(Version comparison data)
□ □ □ □ □

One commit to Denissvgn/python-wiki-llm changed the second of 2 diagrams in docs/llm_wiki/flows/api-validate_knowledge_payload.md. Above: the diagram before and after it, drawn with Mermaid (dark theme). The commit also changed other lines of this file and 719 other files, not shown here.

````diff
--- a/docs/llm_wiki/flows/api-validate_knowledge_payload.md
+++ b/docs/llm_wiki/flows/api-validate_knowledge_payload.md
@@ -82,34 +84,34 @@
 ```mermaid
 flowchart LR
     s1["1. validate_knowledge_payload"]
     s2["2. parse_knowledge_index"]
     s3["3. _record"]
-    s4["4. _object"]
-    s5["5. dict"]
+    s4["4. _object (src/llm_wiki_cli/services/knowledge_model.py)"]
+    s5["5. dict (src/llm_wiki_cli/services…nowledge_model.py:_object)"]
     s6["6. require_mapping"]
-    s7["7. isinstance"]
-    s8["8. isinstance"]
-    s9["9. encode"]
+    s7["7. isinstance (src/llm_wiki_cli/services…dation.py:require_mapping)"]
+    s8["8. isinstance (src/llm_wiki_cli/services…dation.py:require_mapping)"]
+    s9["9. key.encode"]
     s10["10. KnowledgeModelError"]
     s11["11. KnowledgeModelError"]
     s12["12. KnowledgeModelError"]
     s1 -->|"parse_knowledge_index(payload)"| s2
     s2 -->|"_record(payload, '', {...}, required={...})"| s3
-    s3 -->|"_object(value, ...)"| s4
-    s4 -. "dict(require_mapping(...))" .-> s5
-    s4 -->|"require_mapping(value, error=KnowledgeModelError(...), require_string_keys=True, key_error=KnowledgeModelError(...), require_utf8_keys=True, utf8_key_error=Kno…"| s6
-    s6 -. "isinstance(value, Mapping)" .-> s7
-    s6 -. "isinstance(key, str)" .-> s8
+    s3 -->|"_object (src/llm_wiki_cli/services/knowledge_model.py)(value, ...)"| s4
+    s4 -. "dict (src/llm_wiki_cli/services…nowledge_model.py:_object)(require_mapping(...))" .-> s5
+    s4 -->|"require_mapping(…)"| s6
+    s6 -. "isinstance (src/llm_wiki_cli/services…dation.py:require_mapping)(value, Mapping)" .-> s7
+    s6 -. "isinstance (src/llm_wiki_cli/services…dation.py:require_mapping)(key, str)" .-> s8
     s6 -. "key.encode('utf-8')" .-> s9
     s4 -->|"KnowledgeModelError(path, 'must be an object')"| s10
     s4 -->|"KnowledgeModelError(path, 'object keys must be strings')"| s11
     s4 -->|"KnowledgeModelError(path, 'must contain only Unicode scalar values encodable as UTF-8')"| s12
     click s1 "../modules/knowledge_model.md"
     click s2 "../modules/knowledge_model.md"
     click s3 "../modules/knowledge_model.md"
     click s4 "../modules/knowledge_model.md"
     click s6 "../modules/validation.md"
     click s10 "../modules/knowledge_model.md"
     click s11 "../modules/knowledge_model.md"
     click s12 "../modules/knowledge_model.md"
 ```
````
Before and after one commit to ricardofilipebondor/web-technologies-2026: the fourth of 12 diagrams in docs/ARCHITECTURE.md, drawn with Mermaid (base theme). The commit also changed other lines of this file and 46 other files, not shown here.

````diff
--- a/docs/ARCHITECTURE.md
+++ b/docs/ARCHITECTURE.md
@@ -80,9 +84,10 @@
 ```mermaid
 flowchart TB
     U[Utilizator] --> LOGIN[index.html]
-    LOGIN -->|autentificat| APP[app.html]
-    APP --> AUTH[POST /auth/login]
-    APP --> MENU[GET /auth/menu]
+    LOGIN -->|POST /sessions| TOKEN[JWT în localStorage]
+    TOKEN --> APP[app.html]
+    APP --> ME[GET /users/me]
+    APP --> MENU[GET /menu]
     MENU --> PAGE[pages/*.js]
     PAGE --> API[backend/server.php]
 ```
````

□ □ □ □ □

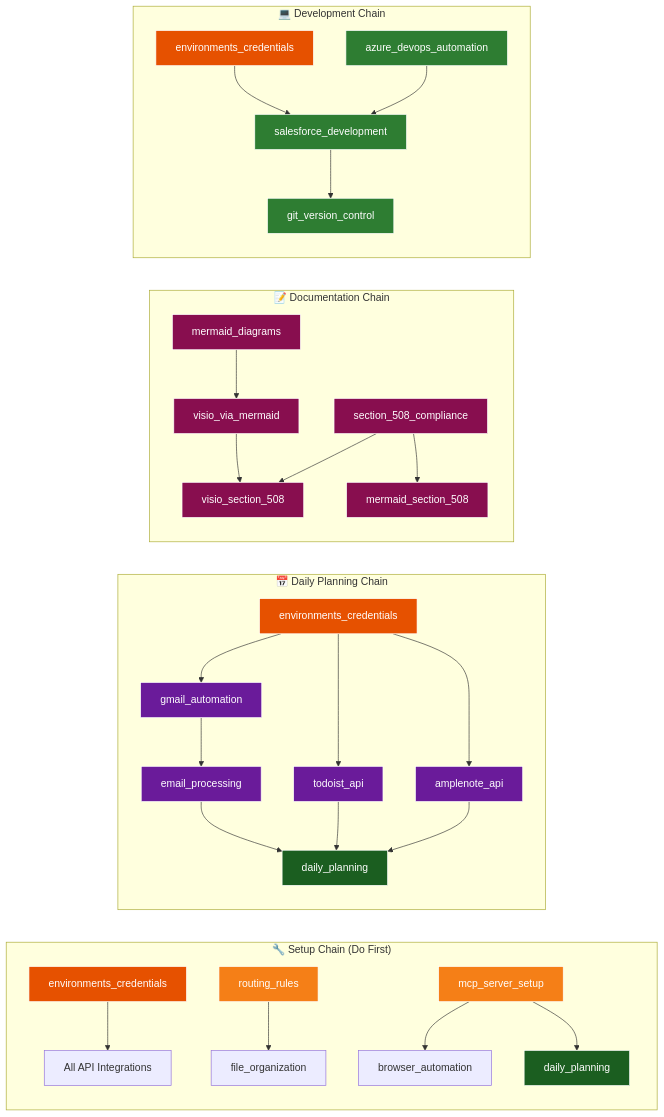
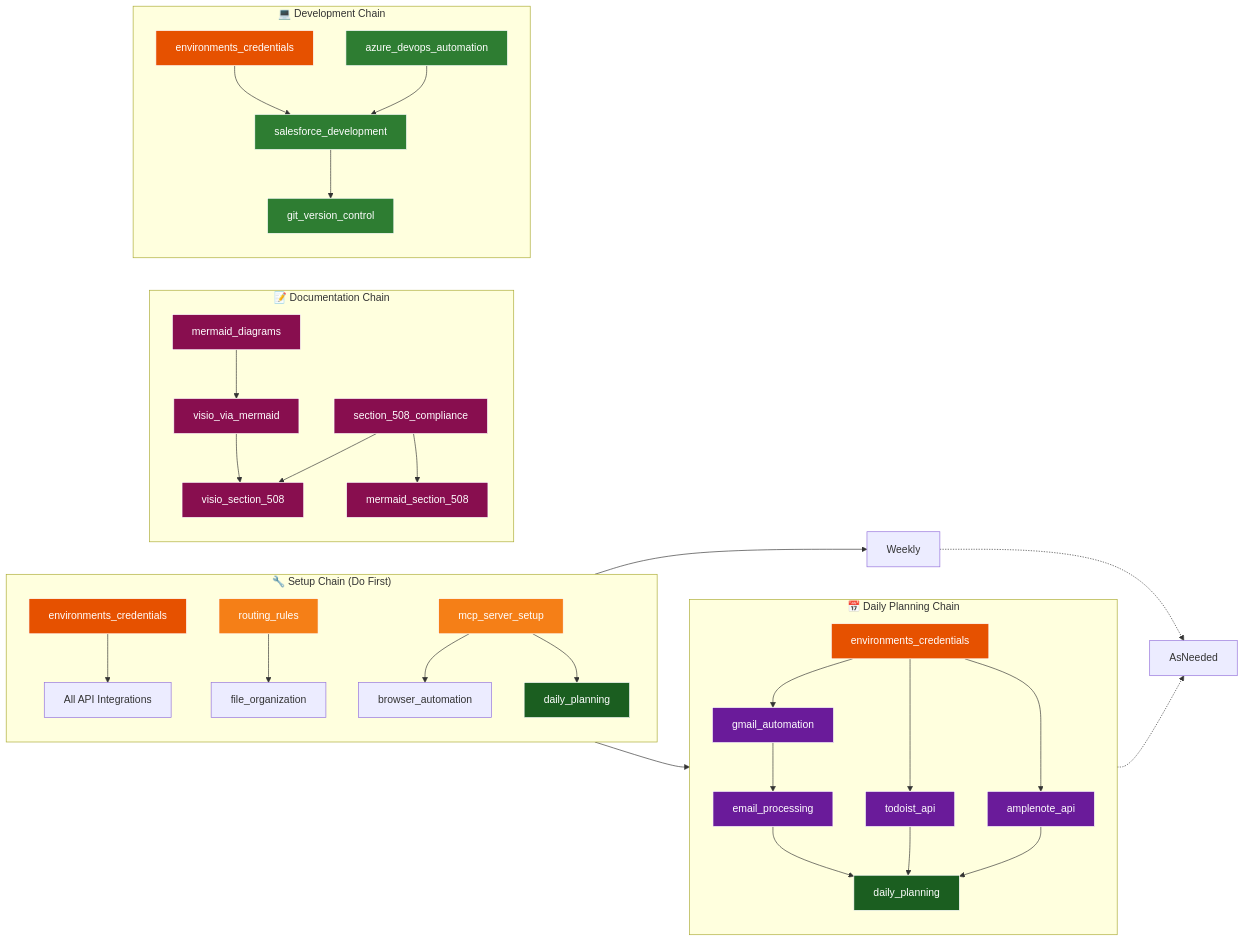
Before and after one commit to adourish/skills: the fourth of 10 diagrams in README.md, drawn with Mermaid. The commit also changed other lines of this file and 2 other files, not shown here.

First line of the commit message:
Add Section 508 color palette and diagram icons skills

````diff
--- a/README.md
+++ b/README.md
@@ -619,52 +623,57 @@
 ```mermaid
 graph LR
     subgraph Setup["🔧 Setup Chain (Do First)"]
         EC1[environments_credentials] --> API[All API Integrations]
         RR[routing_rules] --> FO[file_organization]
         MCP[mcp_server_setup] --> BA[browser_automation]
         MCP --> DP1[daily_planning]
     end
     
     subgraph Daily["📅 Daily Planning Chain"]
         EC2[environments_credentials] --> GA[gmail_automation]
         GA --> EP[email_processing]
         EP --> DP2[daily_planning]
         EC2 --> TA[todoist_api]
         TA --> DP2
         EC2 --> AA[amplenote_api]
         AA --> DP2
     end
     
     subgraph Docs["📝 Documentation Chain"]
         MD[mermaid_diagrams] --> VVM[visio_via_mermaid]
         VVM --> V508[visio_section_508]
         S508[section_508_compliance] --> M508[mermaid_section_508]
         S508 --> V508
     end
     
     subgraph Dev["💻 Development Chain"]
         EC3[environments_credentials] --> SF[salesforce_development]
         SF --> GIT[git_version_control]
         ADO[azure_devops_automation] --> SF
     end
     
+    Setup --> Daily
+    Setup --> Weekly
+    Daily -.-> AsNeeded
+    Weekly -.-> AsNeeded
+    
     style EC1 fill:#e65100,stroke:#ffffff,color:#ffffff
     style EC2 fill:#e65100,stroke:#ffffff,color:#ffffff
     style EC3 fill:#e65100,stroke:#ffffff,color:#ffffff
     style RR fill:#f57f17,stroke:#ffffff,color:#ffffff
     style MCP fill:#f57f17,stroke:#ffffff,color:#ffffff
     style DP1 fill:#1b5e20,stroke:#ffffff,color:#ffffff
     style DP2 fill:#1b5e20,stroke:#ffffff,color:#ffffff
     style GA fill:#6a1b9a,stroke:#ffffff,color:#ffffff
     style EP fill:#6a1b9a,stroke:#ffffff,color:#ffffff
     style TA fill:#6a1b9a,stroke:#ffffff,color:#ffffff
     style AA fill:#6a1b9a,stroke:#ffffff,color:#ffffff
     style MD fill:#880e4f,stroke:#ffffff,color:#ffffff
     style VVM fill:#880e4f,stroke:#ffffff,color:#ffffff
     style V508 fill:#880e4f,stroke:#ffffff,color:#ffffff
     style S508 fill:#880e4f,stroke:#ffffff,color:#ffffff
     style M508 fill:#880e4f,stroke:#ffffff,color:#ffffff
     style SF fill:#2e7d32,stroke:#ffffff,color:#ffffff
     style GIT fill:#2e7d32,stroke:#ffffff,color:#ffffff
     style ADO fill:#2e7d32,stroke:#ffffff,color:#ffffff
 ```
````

□ □ □ □ □

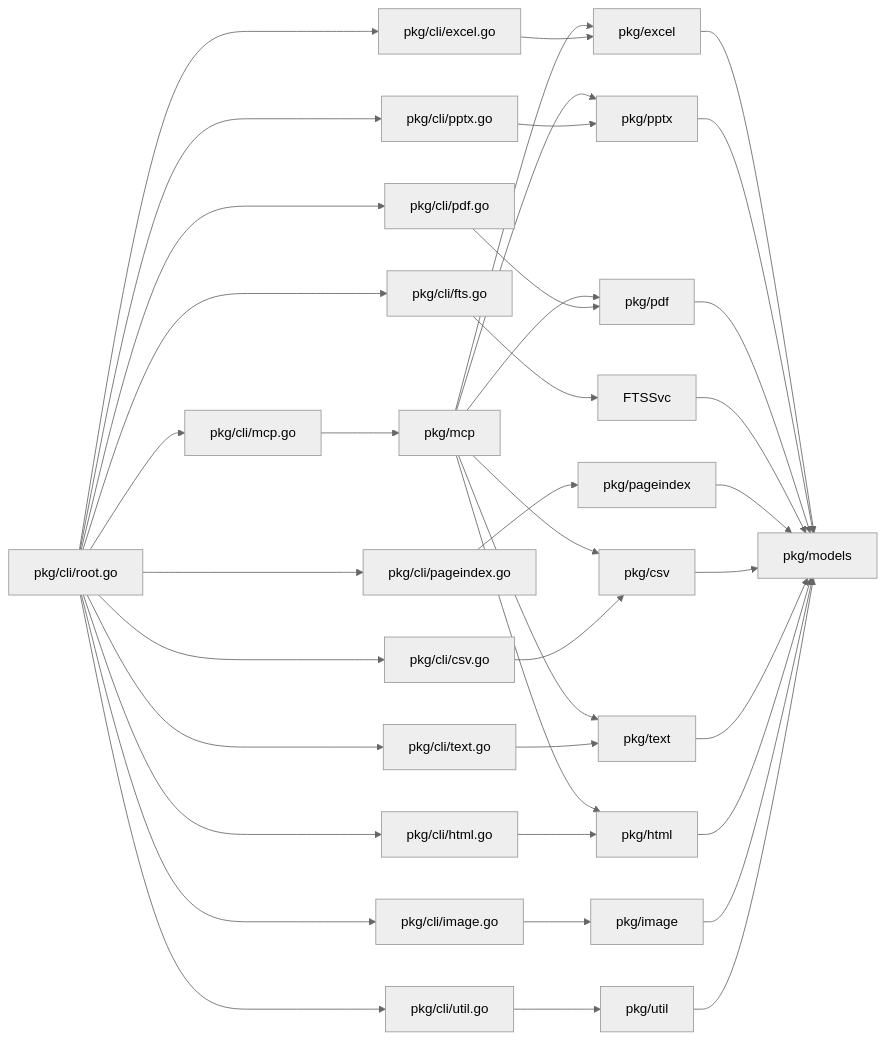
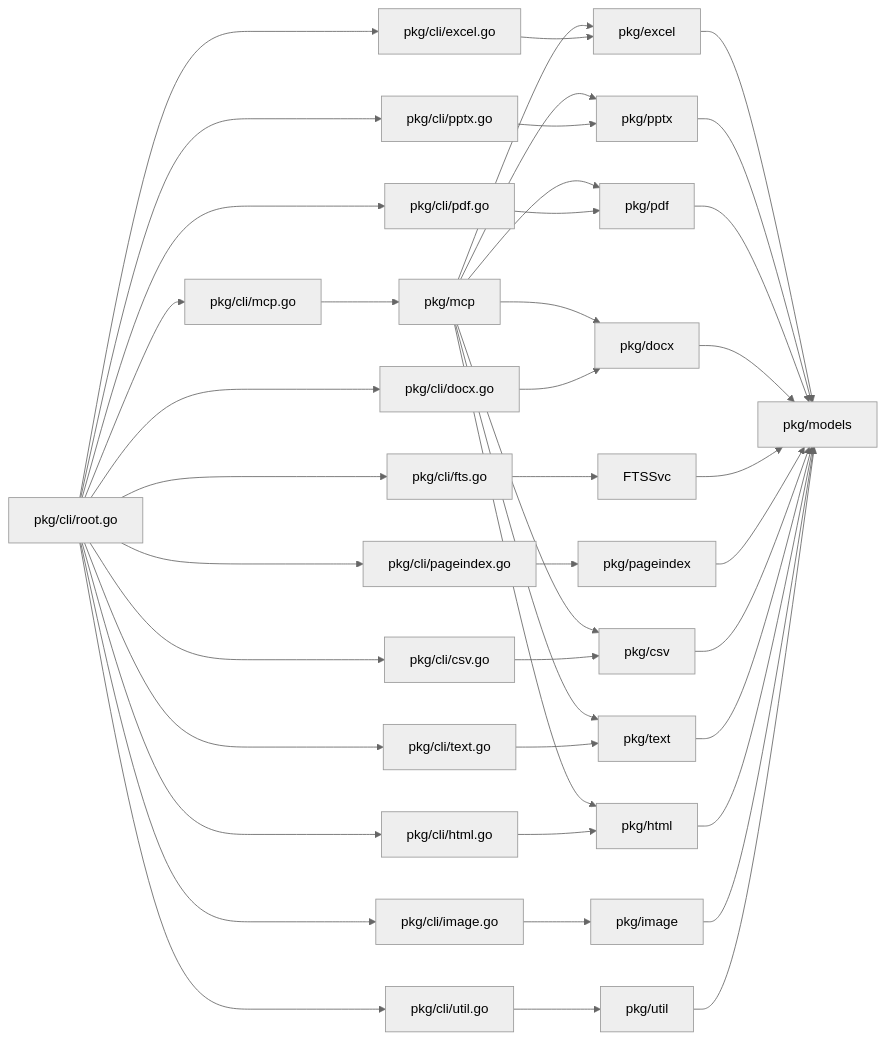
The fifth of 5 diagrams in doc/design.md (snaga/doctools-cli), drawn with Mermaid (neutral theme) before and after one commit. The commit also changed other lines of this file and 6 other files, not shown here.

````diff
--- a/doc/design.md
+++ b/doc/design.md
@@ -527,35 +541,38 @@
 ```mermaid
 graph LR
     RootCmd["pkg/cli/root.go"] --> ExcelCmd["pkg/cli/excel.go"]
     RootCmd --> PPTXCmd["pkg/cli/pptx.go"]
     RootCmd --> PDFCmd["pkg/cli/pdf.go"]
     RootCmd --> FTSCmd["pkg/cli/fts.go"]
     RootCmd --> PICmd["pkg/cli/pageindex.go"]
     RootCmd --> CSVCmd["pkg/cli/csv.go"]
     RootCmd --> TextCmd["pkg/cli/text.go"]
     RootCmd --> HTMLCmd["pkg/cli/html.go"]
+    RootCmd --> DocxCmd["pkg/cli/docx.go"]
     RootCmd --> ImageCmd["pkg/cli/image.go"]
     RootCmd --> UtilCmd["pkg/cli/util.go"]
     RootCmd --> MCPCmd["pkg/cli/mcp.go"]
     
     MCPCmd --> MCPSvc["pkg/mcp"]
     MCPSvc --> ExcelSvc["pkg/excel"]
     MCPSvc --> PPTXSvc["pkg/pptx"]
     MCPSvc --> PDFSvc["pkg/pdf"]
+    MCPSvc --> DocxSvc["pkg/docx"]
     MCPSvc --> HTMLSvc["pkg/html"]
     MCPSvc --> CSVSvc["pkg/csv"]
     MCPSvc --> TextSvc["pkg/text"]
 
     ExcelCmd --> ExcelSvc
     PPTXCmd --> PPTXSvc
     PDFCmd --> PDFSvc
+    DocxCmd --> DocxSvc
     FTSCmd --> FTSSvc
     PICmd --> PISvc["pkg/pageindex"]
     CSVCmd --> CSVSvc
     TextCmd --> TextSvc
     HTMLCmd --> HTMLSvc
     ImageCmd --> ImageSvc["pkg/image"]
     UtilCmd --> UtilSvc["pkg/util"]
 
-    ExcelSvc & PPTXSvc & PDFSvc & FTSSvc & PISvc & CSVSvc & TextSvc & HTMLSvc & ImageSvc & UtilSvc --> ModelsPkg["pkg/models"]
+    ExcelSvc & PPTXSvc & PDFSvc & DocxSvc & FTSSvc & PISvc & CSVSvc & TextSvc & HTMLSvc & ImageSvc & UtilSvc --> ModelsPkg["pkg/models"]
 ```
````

□ □ □ □ □

**Exercise aim**
List every line in the records above that contains the word "RootCmd".

**Worked solution**
     RootCmd["pkg/cli/root.go"] --> ExcelCmd["pkg/cli/excel.go"]
     RootCmd --> PPTXCmd["pkg/cli/pptx.go"]
     RootCmd --> PDFCmd["pkg/cli/pdf.go"]
     RootCmd --> FTSCmd["pkg/cli/fts.go"]
     RootCmd --> PICmd["pkg/cli/pageindex.go"]
     RootCmd --> CSVCmd["pkg/cli/csv.go"]
     RootCmd --> TextCmd["pkg/cli/text.go"]
     RootCmd --> HTMLCmd["pkg/cli/html.go"]
+    RootCmd --> DocxCmd["pkg/cli/docx.go"]
     RootCmd --> ImageCmd["pkg/cli/image.go"]
     RootCmd --> UtilCmd["pkg/cli/util.go"]
     RootCmd --> MCPCmd["pkg/cli/mcp.go"]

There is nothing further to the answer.